In Guatemala City, activists from HIJOS Guatemala, an organization that advocates for the investigation of those who were disappeared during the country’s 36-year internal armed conflict, organized a demonstration outside the Mexican Embassy. Photos of the disappeared students were displayed, and a banner declaring, “The anger and indignation exceeds borders,” was taped below the Mexican crest.

“This is a historic moment for Latin America and it is important for the people who were affected by the Cold War and the dirty war to demonstrate in solidarity with the normalistas in Mexico,” said Paco, a HIJOS member from Guatemala. “We are repeating history. The conservative forces are making alliances with the mafias and cartels. They are using the disappearances to advance their interests of market liberation.”

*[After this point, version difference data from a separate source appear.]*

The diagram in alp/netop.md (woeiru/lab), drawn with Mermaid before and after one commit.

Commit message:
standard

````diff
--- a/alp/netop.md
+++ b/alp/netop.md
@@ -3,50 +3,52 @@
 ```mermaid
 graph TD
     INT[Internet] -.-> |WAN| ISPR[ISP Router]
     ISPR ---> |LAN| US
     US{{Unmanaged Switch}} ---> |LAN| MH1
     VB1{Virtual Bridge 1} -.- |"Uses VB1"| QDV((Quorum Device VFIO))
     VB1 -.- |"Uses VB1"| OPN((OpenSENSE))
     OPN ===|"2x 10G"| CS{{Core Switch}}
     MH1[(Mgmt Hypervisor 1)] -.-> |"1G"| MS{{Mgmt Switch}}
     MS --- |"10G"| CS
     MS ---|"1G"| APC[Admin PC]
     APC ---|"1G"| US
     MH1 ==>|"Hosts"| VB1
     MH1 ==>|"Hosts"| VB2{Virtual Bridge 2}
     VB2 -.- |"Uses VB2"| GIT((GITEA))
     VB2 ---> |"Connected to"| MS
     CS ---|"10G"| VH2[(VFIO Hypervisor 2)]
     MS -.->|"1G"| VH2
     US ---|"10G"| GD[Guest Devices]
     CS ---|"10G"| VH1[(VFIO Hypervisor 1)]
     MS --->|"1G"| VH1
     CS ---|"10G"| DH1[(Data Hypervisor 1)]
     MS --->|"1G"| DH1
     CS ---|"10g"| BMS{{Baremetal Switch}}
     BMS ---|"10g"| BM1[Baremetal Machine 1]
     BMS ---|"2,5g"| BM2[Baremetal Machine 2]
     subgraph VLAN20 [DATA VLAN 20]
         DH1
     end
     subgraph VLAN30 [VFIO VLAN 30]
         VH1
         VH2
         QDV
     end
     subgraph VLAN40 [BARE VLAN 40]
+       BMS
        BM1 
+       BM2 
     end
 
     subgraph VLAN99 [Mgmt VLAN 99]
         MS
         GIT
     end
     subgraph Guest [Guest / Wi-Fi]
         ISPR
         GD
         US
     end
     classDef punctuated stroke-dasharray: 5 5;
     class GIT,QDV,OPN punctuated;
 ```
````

Guatemalans know all too well the terror and fear created by disappearances. According to Uruguayan journalist and author Eduardo Galeano, Guatemala was the “first Latin American laboratory in which the dirty war was carried out.” During the internal armed conflict, 40,000 people were disappeared by the right-wing military dictatorships. Nearly 20 years after the end of the war, families still demand to know what happened to their loved ones.